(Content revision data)

————

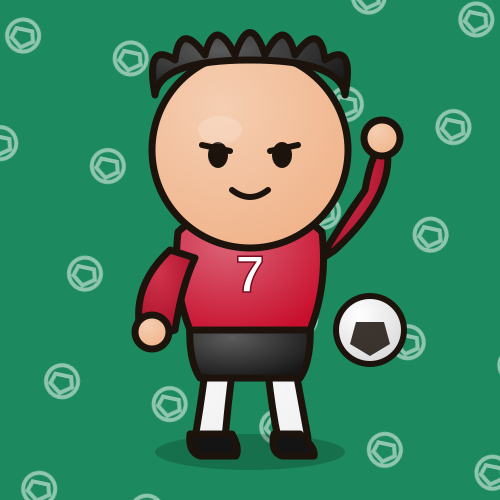
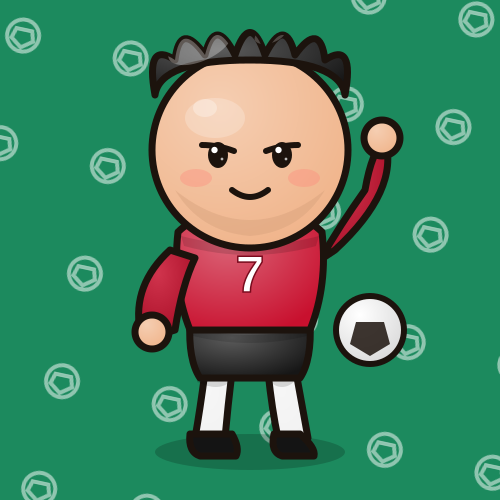
Make the chibi character read as alive, not a flat sticker
Eye catchlights (glossy pupil highlights), expressive angled eyebrows,
cheek blush, a soft jaw-shading arc on the head, contact shadows at
every part junction (neck/collar, torso/shorts, shorts/legs), and a
clipped gloss streak on hair. Same silhouette and traits as before,
just with real light-and-form cues instead of flat stacked shapes.

Claude-Session: https://claude.ai/code/session_01Wjr7xw4tsDooQQs84PxUTw

diff --git a/nft-collection/chibi-spin/character.js b/nft-collection/chibi-spin/character.js
@@ -32,27 +32,67 @@ function darken(hex, amt) {
   return `#${[f(r), f(g), f(b)].map((c) => c.toString(16).padStart(2, '0')).join('')}`;
 }
 
+// A soft diagonal gloss streak, clipped to whatever hair shape is currently
+// drawn, so hair reads as glossy strands rather than a flat cutout.
+function hairShine(clipId) {
+  return `<g clip-path="url(#${clipId})">
+    <ellipse cx="200" cy="45" rx="34" ry="16" fill="#ffffff" opacity="0.3" transform="rotate(-24 200 45)"/>
+    <ellipse cx="270" cy="35" rx="16" ry="8" fill="#ffffff" opacity="0.22" transform="rotate(-18 270 35)"/>
+  </g>`;
+}
+
 function hairPath(style) {
   switch (style) {
-    case 'spiky':
-      return `<path d="M 155 95 Q 145 40 175 60 Q 180 20 205 55 Q 215 15 235 55
+    case 'spiky': {
+      const d = `M 155 95 Q 145 40 175 60 Q 180 20 205 55 Q 215 15 235 55
         Q 250 10 265 55 Q 285 15 295 55 Q 320 20 325 60 Q 355 40 345 95
-        Q 340 60 250 60 Q 160 60 155 95 Z" fill="url(#hairGrad)" stroke="${OUTLINE}" stroke-width="${OUTLINE_W}" stroke-linejoin="round"/>`;
+        Q 340 60 250 60 Q 160 60 155 95 Z`;
+      return `<clipPath id="hairClip"><path d="${d}"/></clipPath>
+        <path d="${d}" fill="url(#hairGrad)" stroke="${OUTLINE}" stroke-width="${OUTLINE_W}" stroke-linejoin="round"/>
+        ${hairShine('hairClip')}`;
+    }
     case 'afro':
-      return `<circle cx="250" cy="90" r="98" fill="url(#hairGrad)" stroke="${OUTLINE}" stroke-width="${OUTLINE_W}"/>`;
-    case 'buzz':
-      return `<path d="M 158 100 Q 155 30 250 28 Q 345 30 342 100 Q 340 60 250 58 Q 160 60 158 100 Z" fill="url(#hairGrad)" stroke="${OUTLINE}" stroke-width="${OUTLINE_W}" stroke-linejoin="round"/>`;
+      return `<clipPath id="hairClip"><circle cx="250" cy="90" r="98"/></clipPath>
+        <circle cx="250" cy="90" r="98" fill="url(#hairGrad)" stroke="${OUTLINE}" stroke-width="${OUTLINE_W}"/>
+        ${hairShine('hairClip')}`;
+    case 'buzz': {
+      const d = `M 158 100 Q 155 30 250 28 Q 345 30 342 100 Q 340 60 250 58 Q 160 60 158 100 Z`;
+      return `<clipPath id="hairClip"><path d="${d}"/></clipPath>
+        <path d="${d}" fill="url(#hairGrad)" stroke="${OUTLINE}" stroke-width="${OUTLINE_W}" stroke-linejoin="round"/>
+        ${hairShine('hairClip')}`;
+    }
     case 'mohawk':
-      return `<path d="M 225 100 Q 205 -10 250 -25 Q 295 -10 275 100 Z" fill="url(#hairGrad)" stroke="${OUTLINE}" stroke-width="${OUTLINE_W}" stroke-linejoin="round"/>
+      return `<clipPath id="hairClip"><path d="M 225 100 Q 205 -10 250 -25 Q 295 -10 275 100 Z"/></clipPath>
+        <path d="M 225 100 Q 205 -10 250 -25 Q 295 -10 275 100 Z" fill="url(#hairGrad)" stroke="${OUTLINE}" stroke-width="${OUTLINE_W}" stroke-linejoin="round"/>
         <path d="M 158 105 Q 156 75 175 75 Q 165 95 175 105 Z" fill="url(#hairGrad)" stroke="${OUTLINE}" stroke-width="${OUTLINE_W}" stroke-linejoin="round"/>
-        <path d="M 342 105 Q 344 75 325 75 Q 335 95 325 105 Z" fill="url(#hairGrad)" stroke="${OUTLINE}" stroke-width="${OUTLINE_W}" stroke-linejoin="round"/>`;
-    case 'ponytail':
-      return `<path d="M 160 95 Q 152 35 250 32 Q 348 35 340 95 Q 335 58 250 56 Q 165 58 160 95 Z" fill="url(#hairGrad)" stroke="${OUTLINE}" stroke-width="${OUTLINE_W}" stroke-linejoin="round"/>
-        <path d="M 335 70 Q 380 80 375 140 Q 370 110 330 95 Z" fill="url(#hairGrad)" stroke="${OUTLINE}" stroke-width="${OUTLINE_W}" stroke-linejoin="round"/>`;
+        <path d="M 342 105 Q 344 75 325 75 Q 335 95 325 105 Z" fill="url(#hairGrad)" stroke="${OUTLINE}" stroke-width="${OUTLINE_W}" stroke-linejoin="round"/>
+        ${hairShine('hairClip')}`;
+    case 'ponytail': {
+      const d = `M 160 95 Q 152 35 250 32 Q 348 35 340 95 Q 335 58 250 56 Q 165 58 160 95 Z`;
+      return `<clipPath id="hairClip"><path d="${d}"/></clipPath>
+        <path d="${d}" fill="url(#hairGrad)" stroke="${OUTLINE}" stroke-width="${OUTLINE_W}" stroke-linejoin="round"/>
+        <path d="M 335 70 Q 380 80 375 140 Q 370 110 330 95 Z" fill="url(#hairGrad)" stroke="${OUTLINE}" stroke-width="${OUTLINE_W}" stroke-linejoin="round"/>
+        ${hairShine('hairClip')}`;
+    }
     case 'bald':
     default:
       return '';
   }
+}
+
+// A glossy pupil with a catchlight — the single biggest lever for making a
+// flat vector face read as "alive" rather than a sticker.
+function pupil(cx, cy) {
+  return `<ellipse cx="${cx}" cy="${cy}" rx="10" ry="13" fill="${OUTLINE}"/>
+    <circle cx="${cx - 3.5}" cy="${cy - 5}" r="3.2" fill="#ffffff"/>
+    <circle cx="${cx + 4}" cy="${cy + 4}" r="1.4" fill="#ffffff" opacity="0.7"/>`;
+}
+
+function eyebrow(cx, ey, dir) {
+  // dir: 1 = angled for a determined/focused look, 0 = neutral-relaxed.
+  const tilt = dir ? 6 : 2;
+  const sign = cx < 250 ? -1 : 1;
+  return `<path d="M ${cx - sign * 16} ${ey - 10 + tilt} q ${sign * 16} ${-6} ${sign * 32} ${-tilt}" stroke="${OUTLINE}" stroke-width="6" fill="none" stroke-linecap="round"/>`;
 }
 
 function eyesPath(style) {
@@ -60,30 +100,43 @@ function eyesPath(style) {
   const ey = 155;
   switch (style) {
     case 'determined':
-      return `<path d="M ${250 - ex - 16} ${ey - 10} l 28 6" stroke="${OUTLINE}" stroke-width="6" stroke-linecap="round"/>
-        <path d="M ${250 + ex + 16} ${ey - 10} l -28 6" stroke="${OUTLINE}" stroke-width="6" stroke-linecap="round"/>
-        <ellipse cx="${250 - ex}" cy="${ey}" rx="10" ry="13" fill="${OUTLINE}"/>
-        <ellipse cx="${250 + ex}" cy="${ey}" rx="10" ry="13" fill="${OUTLINE}"/>`;
+      return `${eyebrow(250 - ex, ey, 1)}${eyebrow(250 + ex, ey, 1)}
+        ${pupil(250 - ex, ey)}${pupil(250 + ex, ey)}`;
     case 'happy':
-      return `<path d="M ${250 - ex - 12} ${ey} q 12 -14 24 0" stroke="${OUTLINE}" stroke-width="6" fill="none" stroke-linecap="round"/>
+      return `${eyebrow(250 - ex, ey, 0)}${eyebrow(250 + ex, ey, 0)}
+        <path d="M ${250 - ex - 12} ${ey} q 12 -14 24 0" stroke="${OUTLINE}" stroke-width="6" fill="none" stroke-linecap="round"/>
         <path d="M ${250 + ex - 12} ${ey} q 12 -14 24 0" stroke="${OUTLINE}" stroke-width="6" fill="none" stroke-linecap="round"/>`;
     case 'wink':
-      return `<ellipse cx="${250 - ex}" cy="${ey}" rx="10" ry="13" fill="${OUTLINE}"/>
+      return `${eyebrow(250 - ex, ey, 1)}${eyebrow(250 + ex, ey, 0)}
+        ${pupil(250 - ex, ey)}
         <path d="M ${250 + ex - 12} ${ey} q 12 -12 24 0" stroke="${OUTLINE}" stroke-width="6" fill="none" stroke-linecap="round"/>`;
     case 'shades':
       return `<rect x="${250 - ex - 20}" y="${ey - 14}" width="44" height="26" rx="10" fill="#141414" stroke="${OUTLINE}" stroke-width="5"/>
         <rect x="${250 + ex - 24}" y="${ey - 14}" width="44" height="26" rx="10" fill="#141414" stroke="${OUTLINE}" stroke-width="5"/>
         <path d="M ${250 - ex + 24} ${ey - 4} l ${ex * 2 - 48} 0" stroke="${OUTLINE}" stroke-width="5"/>
         <path d="M ${250 + ex + 24} ${ey - 8} l 18 -6" stroke="${OUTLINE}" stroke-width="5" stroke-linecap="round"/>
-        <path d="M ${250 - ex - 24} ${ey - 8} l -18 -6" stroke="${OUTLINE}" stroke-width="5" stroke-linecap="round"/>`;
+        <path d="M ${250 - ex - 24} ${ey - 8} l -18 -6" stroke="${OUTLINE}" stroke-width="5" stroke-linecap="round"/>
+        <ellipse cx="${250 - ex - 10}" cy="${ey - 8}" rx="8" ry="4" fill="#ffffff" opacity="0.35"/>
+        <ellipse cx="${250 + ex - 14}" cy="${ey - 8}" rx="8" ry="4" fill="#ffffff" opacity="0.35"/>`;
     default:
-      return `<ellipse cx="${250 - ex}" cy="${ey}" rx="10" ry="13" fill="${OUTLINE}"/>
-        <ellipse cx="${250 + ex}" cy="${ey}" rx="10" ry="13" fill="${OUTLINE}"/>`;
+      return `${eyebrow(250 - ex, ey, 0)}${eyebrow(250 + ex, ey, 0)}
+        ${pupil(250 - ex, ey)}${pupil(250 + ex, ey)}`;
   }
 }
 
 function mouthPath() {
   return `<path d="M 232 190 q 18 14 36 0" stroke="${OUTLINE}" stroke-width="6" fill="none" stroke-linecap="round"/>`;
+}
+
+function blush() {
+  return `<ellipse cx="196" cy="178" rx="16" ry="9" fill="#ff8577" opacity="0.35"/>
+    <ellipse cx="304" cy="178" rx="16" ry="9" fill="#ff8577" opacity="0.35"/>`;
+}
+
+// Soft contact shadows where parts meet — the trick that stops a stack of
+// flat shapes from reading as a stack of flat shapes.
+function contactShadow(pathD) {
+  return `<path d="${pathD}" fill="#00000022" stroke="none"/>`;
 }
 
 function propPath(prop, jersey) {
@@ -145,25 +198,33 @@ function buildCharacterSvgGroup(traits) {
     <path d="M 268 372 Q 272 410 278 438 L 308 438 Q 302 405 296 372 Z" fill="url(#bootsGrad)" stroke="${OUTLINE}" stroke-width="${OUTLINE_W}" stroke-linejoin="round"/>
     <path d="M 190 434 Q 188 452 200 456 L 236 456 Q 240 448 232 434 Z" fill="#141414" stroke="${OUTLINE}" stroke-width="${OUTLINE_W}" stroke-linejoin="round"/>
     <path d="M 274 434 Q 270 452 282 456 L 314 456 Q 316 448 300 434 Z" fill="#141414" stroke="${OUTLINE}" stroke-width="${OUTLINE_W}" stroke-linejoin="round"/>
+    ${contactShadow('M 197 374 Q 218 384 230 374 L 230 382 Q 218 392 197 382 Z')}
+    ${contactShadow('M 270 374 Q 282 384 294 374 L 294 382 Q 282 392 270 382 Z')}
 
     <!-- shorts -->
     <path d="M 190 322 Q 188 360 200 378 L 300 378 Q 312 360 310 322 Z" fill="url(#shortsGrad)" stroke="${OUTLINE}" stroke-width="${OUTLINE_W}" stroke-linejoin="round"/>
+    ${contactShadow('M 193 328 Q 250 342 307 328 L 307 336 Q 250 350 193 336 Z')}
 
     <!-- torso / jersey -->
     <path d="M 178 232 Q 172 285 190 330 L 310 330 Q 328 285 322 232 Q 300 210 250 208 Q 200 210 178 232 Z"
       fill="url(#jerseyGrad)" stroke="${OUTLINE}" stroke-width="${OUTLINE_W}" stroke-linejoin="round"/>
     <text x="250" y="292" font-family="Arial, sans-serif" font-weight="900" font-size="52" fill="#ffffff" text-anchor="middle" stroke="${darken(jersey, 0.4)}" stroke-width="1.5">${number}</text>
+    ${contactShadow('M 181 236 Q 250 254 319 236 L 316 246 Q 250 264 184 246 Z')}
 
     ${frontArm}
 
     <!-- neck -->
     <rect x="228" y="205" width="44" height="26" fill="url(#skinGrad)"/>
+    ${contactShadow('M 228 222 L 272 222 L 272 231 Q 250 236 228 231 Z')}
 
     <!-- head -->
     <circle cx="250" cy="150" r="98" fill="url(#skinGrad)" stroke="${OUTLINE}" stroke-width="${OUTLINE_W}"/>
+    <path d="M 175 190 Q 250 250 325 190 Q 300 232 250 236 Q 200 232 175 190 Z" fill="${darken(skin, 0.12)}" opacity="0.4"/>
+    ${blush()}
     ${eyesPath(eyes)}
     ${mouthPath()}
-    <ellipse cx="220" cy="130" rx="22" ry="14" fill="#ffffff30"/>
+    <ellipse cx="215" cy="118" rx="30" ry="20" fill="#ffffff" opacity="0.22"/>
+    <ellipse cx="205" cy="108" rx="12" ry="9" fill="#ffffff" opacity="0.3"/>
 
     ${hairPath(hair)}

————

= EXERCISE DESCRIPTION =
Copy nothing past the line containing "cheek blush, a": reproduce every line from the start of the records up to it, skipping pictures.

= RESULT OF THIS EXERCISE =
Make the chibi character read as alive, not a flat sticker
Eye catchlights (glossy pupil highlights), expressive angled eyebrows,
cheek blush, a soft jaw-shading arc on the head, contact shadows at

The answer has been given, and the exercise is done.